Most of the homestead patents in the vicinity of Barnes Homestead were granted in the years 1913 to 1928, well after people in the United States had generally come to view homesteading as obsolete and impractical. This belief was an important factor in a widespread concern that the increasing urbanization of the United States was eroding traditional American culture founded in a rural lifestyle based on farming. An important response to this concern was the Back-to-the-Land movement, which advocated moving urban dwellers out of the cities and into the countryside where they could be self-sufficient farmers yet still benefit from the goods and services available in nearby cities. The marginal agricultural lands in the eastern Great Basin could not, however, support the desired rural lifestyles.
Archaeological work at the Barnes Homestead included pre-excavation site and artifact mapping, surface artifact collection, and excavation of identified features.
The artifacts recovered are associated primarily with construction and with food and beverage preparation and consumption. Complete and fragmentary bottles were found in some features, many of them medicine bottles. Other bottles were cosmetic ones, food containers, and soda and beer bottles. Many were machine-made, and some had maker’s marks on them, mostly from the United States. Metal construction tools such as nails, spikes, nuts, bolts, and washers were common as were larger tools such as hammer heads, saw blades, and padlocks.
In terms of chronology, the artifacts suggest that the site was occupied from about 1912 until 1939. Comparing the results of the fieldwork with the results of the archival research, some basic agreement between the two sources of information is evident. The documentary sources indicate that David Barnes first settled on his claim in 1913 and probably lived there at least until 1930, when he is listed in the federal census as living in Nevada.
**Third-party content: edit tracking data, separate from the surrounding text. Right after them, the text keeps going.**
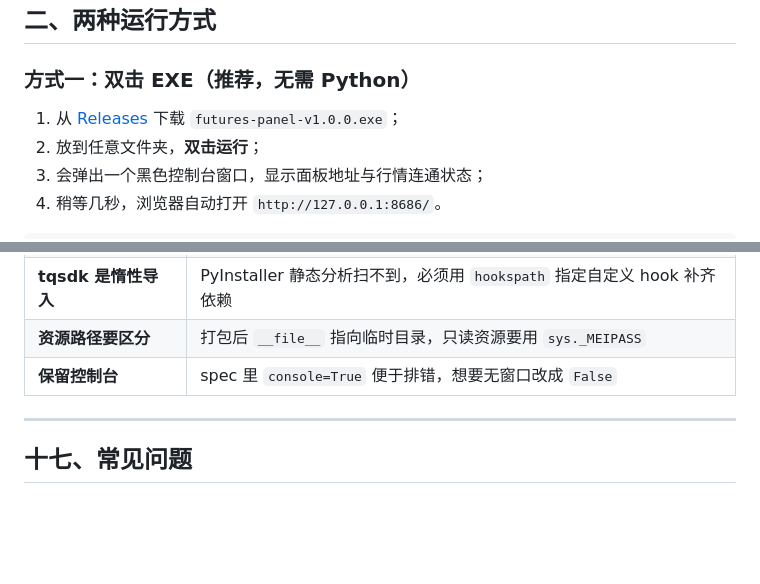
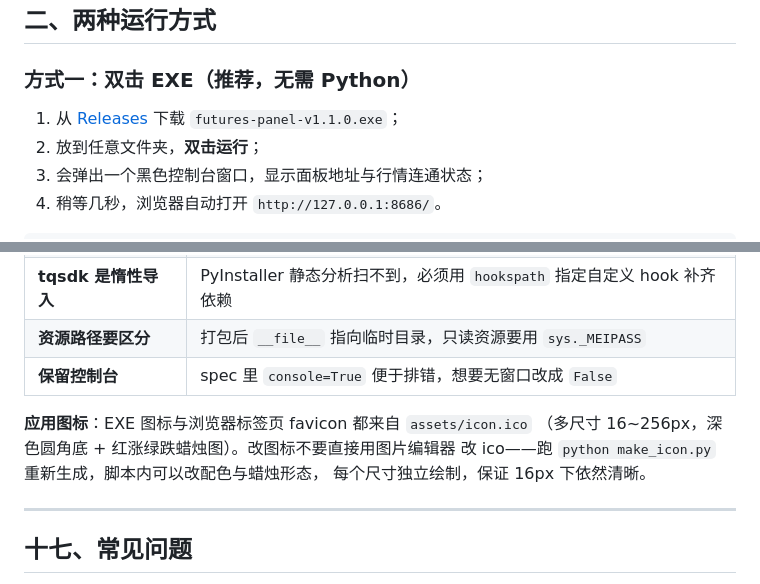
Before and after one commit to chenzhuanxin/domestic-futures-panel, a Markdown page: docs/usage.md, 2 parts joined by grey strips. GitHub-like rendering; blank space fills up the shorter version.

```diff
--- a/docs/usage.md
+++ b/docs/usage.md
@@ -48,7 +48,7 @@
 
 ### 方式一：双击 EXE（推荐，无需 Python）
 
-1. 从 [Releases](https://github.com/chenzhuanxin/domestic-futures-panel/releases) 下载 `futures-panel-v1.0.0.exe`；
+1. 从 [Releases](https://github.com/chenzhuanxin/domestic-futures-panel/releases) 下载 `futures-panel-v1.1.0.exe`；
 2. 放到任意文件夹，**双击运行**；
 3. 会弹出一个黑色控制台窗口，显示面板地址与行情连通状态；
 4. 稍等几秒，浏览器自动打开 `http://127.0.0.1:8686/`。
@@ -499,6 +499,11 @@ python -m PyInstaller --clean --noconfirm 期货行情面板.spec
 | **资源路径要区分** | 打包后 `__file__` 指向临时目录，只读资源要用 `sys._MEIPASS` |
 | **保留控制台** | spec 里 `console=True` 便于排错，想要无窗口改成 `False` |
 
+**应用图标**：EXE 图标与浏览器标签页 favicon 都来自 `assets/icon.ico`
+（多尺寸 16~256px，深色圆角底 + 红涨绿跌蜡烛图）。改图标不要直接用图片编辑器
+改 ico——跑 `python make_icon.py` 重新生成，脚本内可以改配色与蜡烛形态，
+每个尺寸独立绘制，保证 16px 下依然清晰。
+
 ---
 
 ## 十七、常见问题
```
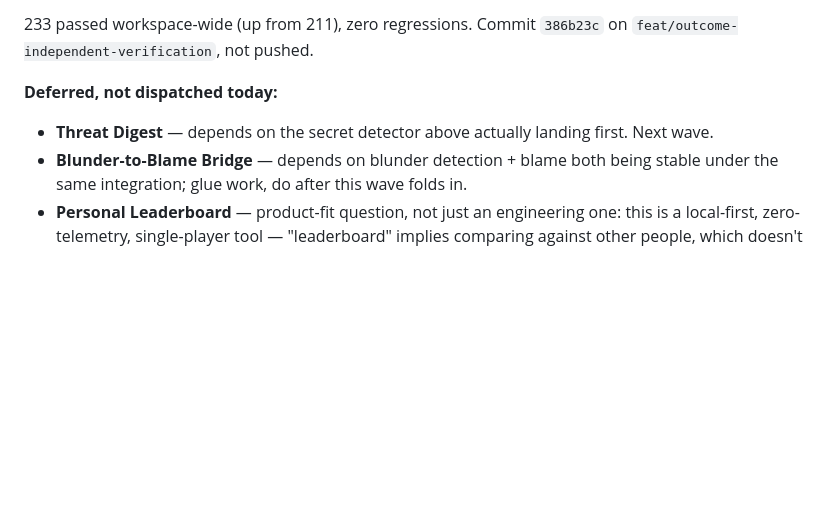
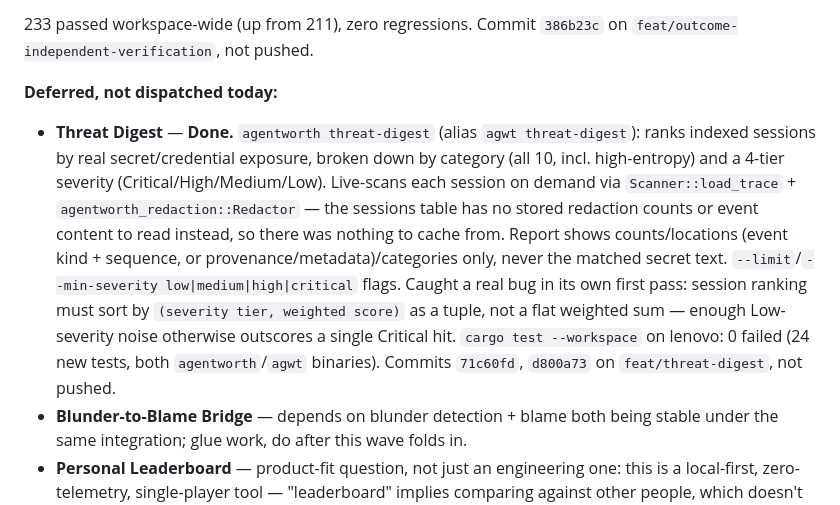
Before and after one commit to unfoundbox-crew/agentworth, a Markdown page: docs/DECISION-INBOX.md, the part around the change. Rendered like a GitHub page; blank space fills up the shorter version.

Commit message:
docs: mark Threat Digest done in decision inbox
One-line result for the deferred-item note: command, design call, and
lenovo test result. See feat/threat-digest commits 71c60fd, d800a73 for
the actual work.

```diff
--- a/docs/DECISION-INBOX.md
+++ b/docs/DECISION-INBOX.md
@@ -72,7 +72,7 @@ While verifying, the branch's own isolated test run showed the `agentworth`/`agw
 233 passed workspace-wide (up from 211), zero regressions. Commit `386b23c` on `feat/outcome-independent-verification`, not pushed.
 
 **Deferred, not dispatched today:**
-- **Threat Digest** — depends on the secret detector above actually landing first. Next wave.
+- **Threat Digest** — **Done.** `agentworth threat-digest` (alias `agwt threat-digest`): ranks indexed sessions by real secret/credential exposure, broken down by category (all 10, incl. high-entropy) and a 4-tier severity (Critical/High/Medium/Low). Live-scans each session on demand via `Scanner::load_trace` + `agentworth_redaction::Redactor` — the sessions table has no stored redaction counts or event content to read instead, so there was nothing to cache from. Report shows counts/locations (event kind + sequence, or provenance/metadata)/categories only, never the matched secret text. `--limit`/`--min-severity low|medium|high|critical` flags. Caught a real bug in its own first pass: session ranking must sort by `(severity tier, weighted score)` as a tuple, not a flat weighted sum — enough Low-severity noise otherwise outscores a single Critical hit. `cargo test --workspace` on lenovo: 0 failed (24 new tests, both `agentworth`/`agwt` binaries). Commits `71c60fd`, `d800a73` on `feat/threat-digest`, not pushed.
 - **Blunder-to-Blame Bridge** — depends on blunder detection + blame both being stable under the same integration; glue work, do after this wave folds in.
 - **Personal Leaderboard** — product-fit question, not just an engineering one: this is a local-first, zero-telemetry, single-player tool — "leaderboard" implies comparing against other people, which doesn't obviously fit. Worth asking Saurabh before building rather than guessing.
 - **Hall of Blunders Share Pack** — same product-fit question: a "share pack" implies exporting for others to see, in tension with local-first/zero-telemetry positioning. Ask before building.
```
This is consistent with the year range of most datable artifacts at the site. Unfortunately, neither the documentary sources nor archaeological artifacts indicate whether Barnes continued to use the homestead after 1930 or if someone else, whether a family member or an unrelated tenant, took his place. The buildings are visible on a 1952 aerial photograph so it is possible that use continued, although it is not evident from examination of documentary sources or the limited archaeological record.
The archival research showed that David Barnes farmed long enough to fulfill the patent requirements for his homestead claim. Judging by what is known about homesteading in the general area, farming was never a reliable living for anyone without irrigation. Barnes clearly relied on outside work, most notably as a railroad laborer, and by 1930 his work with the railroad was important enough for him to move to Nevada, possibly abandoning his homestead for good.
For further information:
O’Mack, Scott, Alexa M. Smith, Brian R. McKee, Paul Farnsworth, and Brandon M. Gabler
2012 Data Recovery along the UNEV Pipeline—Utah Segment; Davis, Salt Lake, Tooele, Juab, Millard, Beaver, Iron, and Washington Counties, Utah: Volume IV. The Basin’s Edge: Historic Sites at the Margin of Utah’s Western Desert. Utah State Project No. U-11-SQ-1012bfmps(e); WSA Technical Report No. 2011-29. John C. Ravesloot, Scott O’Mack, Michael J. Boley, and Melanie A. Medeiros, general editors. 6 vols. William Self Associates, Tucson, Arizona, and Cedar City, Utah.
Complete references can be viewed in our Additional Information section.